By Maria Pericozzi


There is so much history in Genesee County and for the past few years, Anne Marie Starowitz has been writing columns that told the stories of the people and places and events that helped shape Batavia and the surrounding area.

Now she's collected those columns -- revised and updated -- into a newly released book, “Back in the Day, Snapshots of Local History, the Way I See It!”

Starowitz will hold a book signing at 11 a.m. on Dec. 16 at Ken’s Charcoal Pits, located at 59 Main St. in Downtown Batavia.

Starowitz, a retired school teacher of 45 years in Le Roy and Batavia, started substitute teaching after she retired in 2007. She has lived in Batavia her entire life.

She is also on the board of the Holland Purchase Historical Society, which led to her newspaper and newsletter column, which she started a decade ago on artifacts or exhibits at the museum and local history.

“Over that time, people seemed to like the articles,” Starowitz said. “I think they liked the articles where I was in the articles, with my memories. They were more subjective than objective.”

Three years into writing the articles, Starowitz decided she wanted to eventually put the articles together in a book. She has been working on the articles over the last year with editors and putting pictures with the articles.

“But, in the last three years, I’ve really put my heart and soul into it,” Starowitz said. “They’ve been edited, I’ve picked the ones I’ve wanted, and then I self-published the book.”

For each copy of the 300-page book sold, $1 will be donated to families of veterans who suffer from PTSD.

One day when Starowitz was giving a tour of the museum, a group of younger men and women came in, not looking thrilled about being there. Starowitz spent a lot of time wondering what their stories were when someone from the group told her they were from Veterans Hospital PTSD Unit.
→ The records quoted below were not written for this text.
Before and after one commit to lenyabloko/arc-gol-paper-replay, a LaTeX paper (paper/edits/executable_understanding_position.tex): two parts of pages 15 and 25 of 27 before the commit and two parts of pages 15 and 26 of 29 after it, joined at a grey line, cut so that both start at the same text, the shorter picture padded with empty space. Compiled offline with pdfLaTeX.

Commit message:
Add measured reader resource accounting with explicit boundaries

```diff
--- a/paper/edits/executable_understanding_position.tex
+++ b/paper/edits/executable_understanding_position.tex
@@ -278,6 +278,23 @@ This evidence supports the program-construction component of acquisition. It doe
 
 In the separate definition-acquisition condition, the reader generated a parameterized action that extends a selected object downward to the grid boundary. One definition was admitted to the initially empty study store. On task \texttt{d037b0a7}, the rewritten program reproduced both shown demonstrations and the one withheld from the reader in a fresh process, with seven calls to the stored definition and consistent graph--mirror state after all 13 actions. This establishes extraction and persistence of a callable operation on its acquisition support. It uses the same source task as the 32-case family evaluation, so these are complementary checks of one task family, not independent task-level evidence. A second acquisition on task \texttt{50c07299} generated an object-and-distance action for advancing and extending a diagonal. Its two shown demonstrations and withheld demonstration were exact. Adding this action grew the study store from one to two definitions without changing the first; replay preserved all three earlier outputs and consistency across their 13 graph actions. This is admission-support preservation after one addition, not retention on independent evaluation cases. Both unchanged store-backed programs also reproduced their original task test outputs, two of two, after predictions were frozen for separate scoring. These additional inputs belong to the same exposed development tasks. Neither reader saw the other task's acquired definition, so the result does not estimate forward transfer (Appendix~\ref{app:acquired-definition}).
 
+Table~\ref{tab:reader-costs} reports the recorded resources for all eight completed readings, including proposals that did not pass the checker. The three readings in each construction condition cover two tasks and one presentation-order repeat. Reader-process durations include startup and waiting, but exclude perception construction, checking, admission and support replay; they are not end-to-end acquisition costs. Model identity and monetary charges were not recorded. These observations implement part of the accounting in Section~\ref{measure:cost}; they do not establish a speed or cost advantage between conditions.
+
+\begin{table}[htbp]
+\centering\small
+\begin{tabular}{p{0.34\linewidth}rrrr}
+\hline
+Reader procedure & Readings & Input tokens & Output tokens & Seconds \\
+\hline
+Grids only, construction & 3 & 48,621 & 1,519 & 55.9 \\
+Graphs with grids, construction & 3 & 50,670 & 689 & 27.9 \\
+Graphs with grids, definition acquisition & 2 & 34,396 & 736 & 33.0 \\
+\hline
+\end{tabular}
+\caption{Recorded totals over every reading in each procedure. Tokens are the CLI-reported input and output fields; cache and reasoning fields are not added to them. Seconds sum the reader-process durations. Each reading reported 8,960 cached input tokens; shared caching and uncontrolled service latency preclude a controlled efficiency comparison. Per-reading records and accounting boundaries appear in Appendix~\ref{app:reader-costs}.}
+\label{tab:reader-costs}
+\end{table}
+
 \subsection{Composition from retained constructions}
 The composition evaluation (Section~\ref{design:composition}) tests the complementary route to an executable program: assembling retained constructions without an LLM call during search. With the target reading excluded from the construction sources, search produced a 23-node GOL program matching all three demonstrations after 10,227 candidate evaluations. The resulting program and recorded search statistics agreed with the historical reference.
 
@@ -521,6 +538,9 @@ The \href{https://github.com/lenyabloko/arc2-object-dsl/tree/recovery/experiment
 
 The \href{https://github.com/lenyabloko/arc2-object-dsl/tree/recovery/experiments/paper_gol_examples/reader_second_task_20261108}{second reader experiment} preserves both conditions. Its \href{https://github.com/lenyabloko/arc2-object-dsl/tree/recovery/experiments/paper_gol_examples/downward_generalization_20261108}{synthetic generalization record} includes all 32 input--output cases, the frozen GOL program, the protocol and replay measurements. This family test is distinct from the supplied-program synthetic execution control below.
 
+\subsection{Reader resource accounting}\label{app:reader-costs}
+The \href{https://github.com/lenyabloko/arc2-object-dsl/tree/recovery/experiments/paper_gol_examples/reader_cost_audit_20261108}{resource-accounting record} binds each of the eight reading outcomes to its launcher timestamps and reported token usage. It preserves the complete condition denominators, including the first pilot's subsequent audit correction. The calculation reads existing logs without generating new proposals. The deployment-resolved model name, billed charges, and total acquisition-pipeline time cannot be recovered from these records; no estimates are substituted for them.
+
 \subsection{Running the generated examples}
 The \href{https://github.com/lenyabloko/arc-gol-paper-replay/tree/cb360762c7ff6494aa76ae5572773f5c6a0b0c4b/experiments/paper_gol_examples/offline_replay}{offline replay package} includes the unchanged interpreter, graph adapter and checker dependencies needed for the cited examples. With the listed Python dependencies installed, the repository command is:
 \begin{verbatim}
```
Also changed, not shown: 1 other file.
“I was so moved looking at them, the young people, younger than my children,” Starowitz said. “I wanted to really thank them for their service.”

As she continued talking with the visitors, she learned more about them.
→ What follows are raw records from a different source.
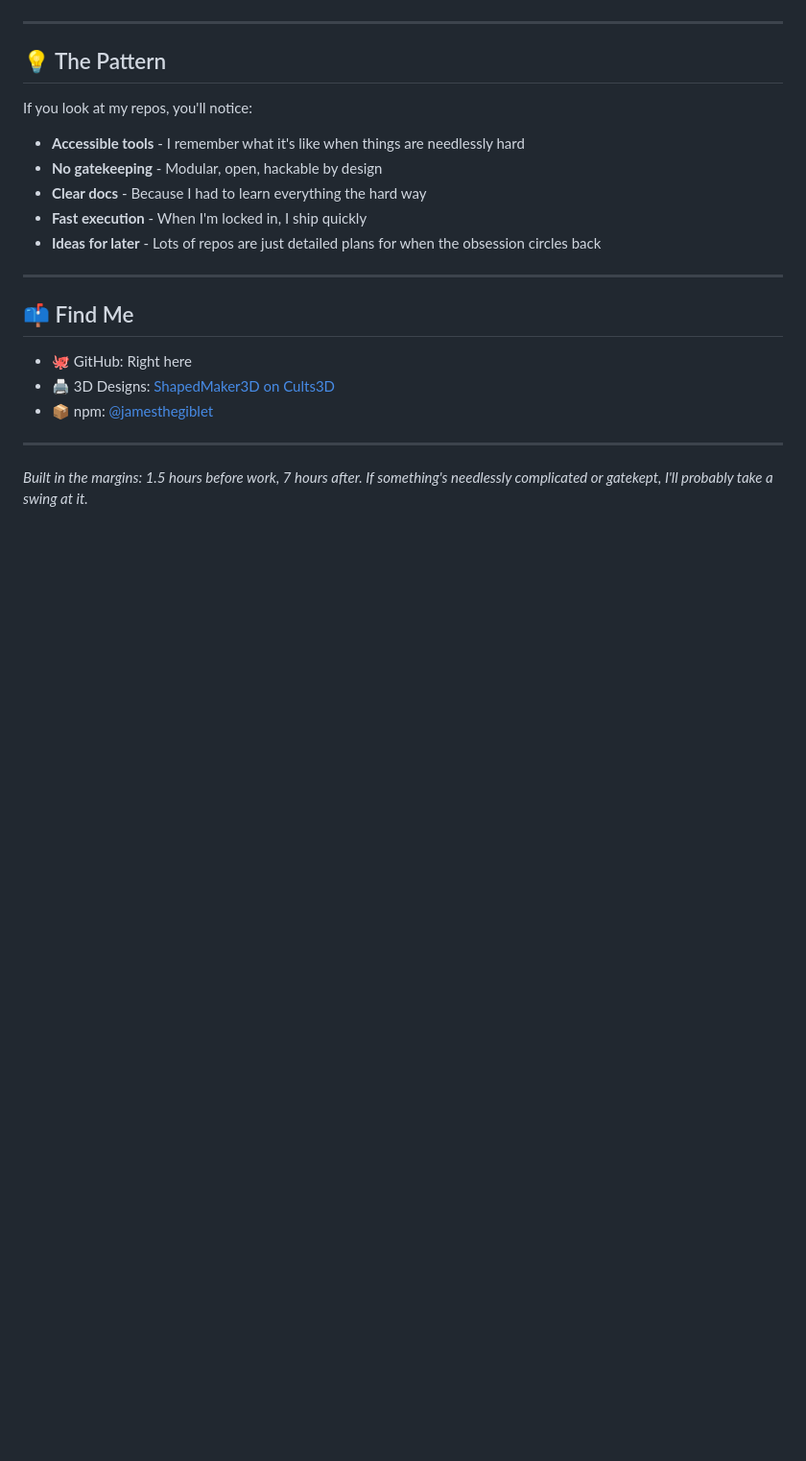
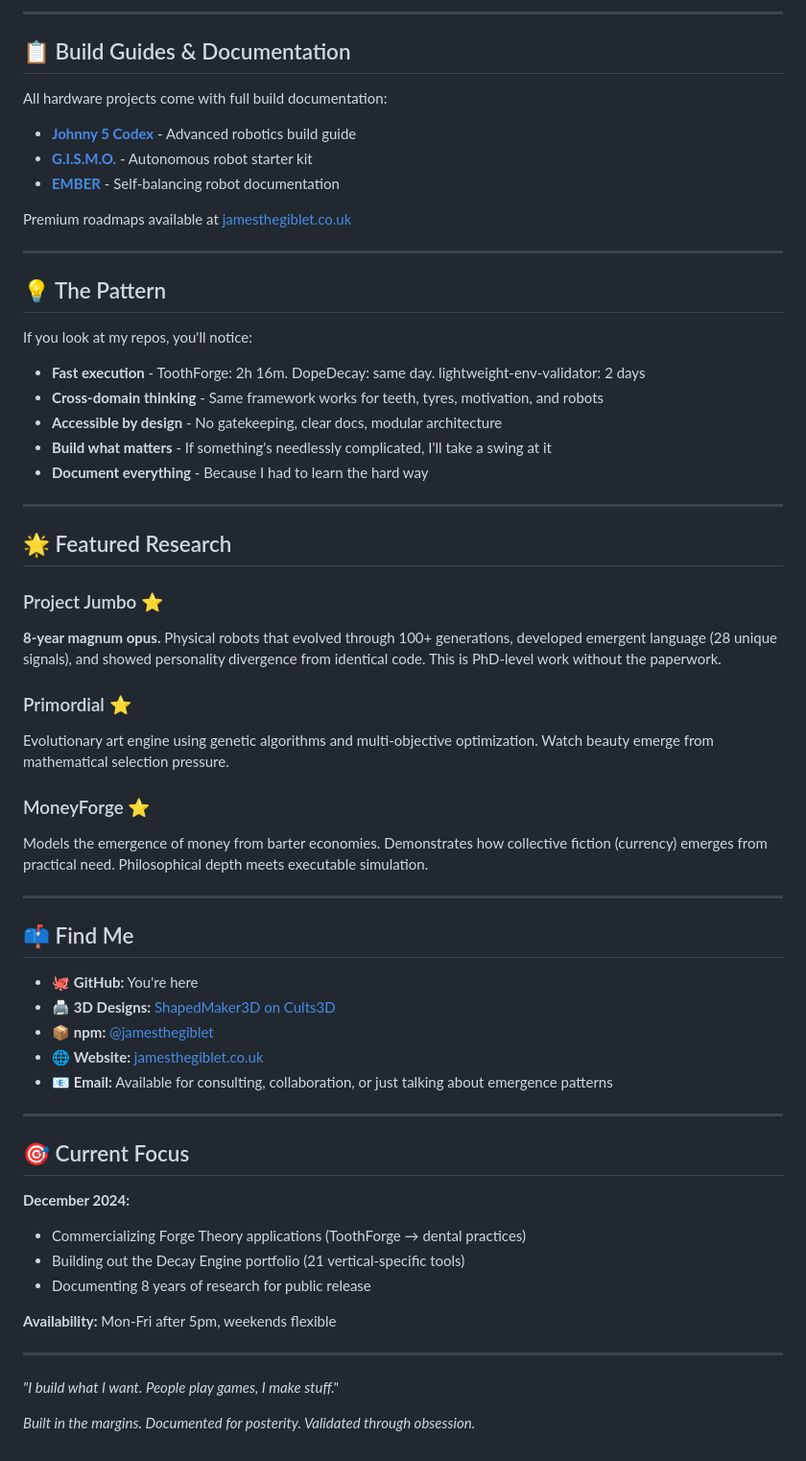
Before and after one commit to JamesTheGiblet/JamesTheGiblet, a Markdown page: README.md, the part around one of its changes. Shown at 96% size. Rendered like a GitHub page; blank space fills up the shorter version.

```diff
--- a/README.md
+++ b/README.md
@@ -65,23 +134,63 @@ Two-wheeled self-balancing robot. Classic control systems challenge. Documented
+---
+
+## 📋 Build Guides & Documentation
+
+All hardware projects come with full build documentation:
+
+- **[Johnny 5 Codex](https://github.com/jamesthegiblet/Praximous-Johnny-5-Codex)** - Advanced robotics build guide
+- **[G.I.S.M.O.](https://github.com/jamesthegiblet/Project-G.I.S.M.O)** - Autonomous robot starter kit
+- **[EMBER](https://github.com/jamesthegiblet/Project-E.M.B.E.R)** - Self-balancing robot documentation
+
+Premium roadmaps available at [jamesthegiblet.co.uk](https://jamesthegiblet.co.uk)
 
 ---
 
 ## 💡 The Pattern
 
 If you look at my repos, you'll notice:
-- **Accessible tools** - I remember what it's like when things are needlessly hard
-- **No gatekeeping** - Modular, open, hackable by design
-- **Clear docs** - Because I had to learn everything the hard way
-- **Fast execution** - When I'm locked in, I ship quickly
-- **Ideas for later** - Lots of repos are just detailed plans for when the obsession circles back
+
+- **Fast execution** - ToothForge: 2h 16m. DopeDecay: same day. lightweight-env-validator: 2 days
+- **Cross-domain thinking** - Same framework works for teeth, tyres, motivation, and robots
+- **Accessible by design** - No gatekeeping, clear docs, modular architecture
+- **Build what matters** - If something's needlessly complicated, I'll take a swing at it
+- **Document everything** - Because I had to learn the hard way
+
+---
+
+## 🌟 Featured Research
+
+### Project Jumbo ⭐
+**8-year magnum opus.** Physical robots that evolved through 100+ generations, developed emergent language (28 unique signals), and showed personality divergence from identical code. This is PhD-level work without the paperwork.
+
+### Primordial ⭐
+Evolutionary art engine using genetic algorithms and multi-objective optimization. Watch beauty emerge from mathematical selection pressure.
+
+### MoneyForge ⭐
+Models the emergence of money from barter economies. Demonstrates how collective fiction (currency) emerges from practical need. Philosophical depth meets executable simulation.
 
 ---
 
 ## 📫 Find Me
 
-- 🐙 GitHub: Right here
-- 🖨️ 3D Designs: [ShapedMaker3D on Cults3D](https://cults3d.com/en/users/ShapedMaker3D)
-- 📦 npm: [@jamesthegiblet](https://www.npmjs.com/~jamesthegiblet)
+- 🐙 **GitHub:** You're here
+- 🖨️ **3D Designs:** [ShapedMaker3D on Cults3D](https://cults3d.com/en/users/ShapedMaker3D)
+- 📦 **npm:** [@jamesthegiblet](https://www.npmjs.com/~jamesthegiblet)
+- 🌐 **Website:** [jamesthegiblet.co.uk](https://jamesthegiblet.co.uk)
+- 📧 **Email:** Available for consulting, collaboration, or just talking about emergence patterns
 
 ---
 
-*Built in the margins: 1.5 hours before work, 7 hours after. If something's needlessly complicated or gatekept, I'll probably take a swing at it.*
+## 🎯 Current Focus
+
+**December 2024:**
+- Commercializing Forge Theory applications (ToothForge → dental practices)
+- Building out the Decay Engine portfolio (21 vertical-specific tools)
+- Documenting 8 years of research for public release
+
+**Availability:** Mon-Fri after 5pm, weekends flexible
+
+---
+
+*"I build what I want. People play games, I make stuff."*
+
+*Built in the margins. Documented for posterity. Validated through obsession.*
```
Also changed, not shown: other parts of README.md (+105 -36 lines).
“I can’t imagine what they went through, but I could see it in their eyes,” Starowitz said. “I never forgot their faces.”

Starowitz is hoping to make people aware of what veterans go through.

When Starowitz is substitute teaching, she shows the students the edited copies, showing them the writing process.

“I think that really made an impression on them,” Starowitz said. “They don’t always like to edit.”

When she was writing the articles, Starowitz enjoyed interviewing people the most.

“When I was little, I remember a horse and wagon coming down the street, delivering milk,” Starowitz said. “A family member from the Branton’s Dairy talked to me about that story. It was interesting because I could relate to that.”

Family members are flying in from all over the United States, and even Africa, to come to Starowitz’s book signing.

“Ken has supported me in so many of my endeavors,” Starowitz said. “I’m really honored to have a book signing at his restaurant.”

Photo (By Howard Owens): Anne Marie Starowitz signing copies of her book at the Holland Land Office Museum this weekend.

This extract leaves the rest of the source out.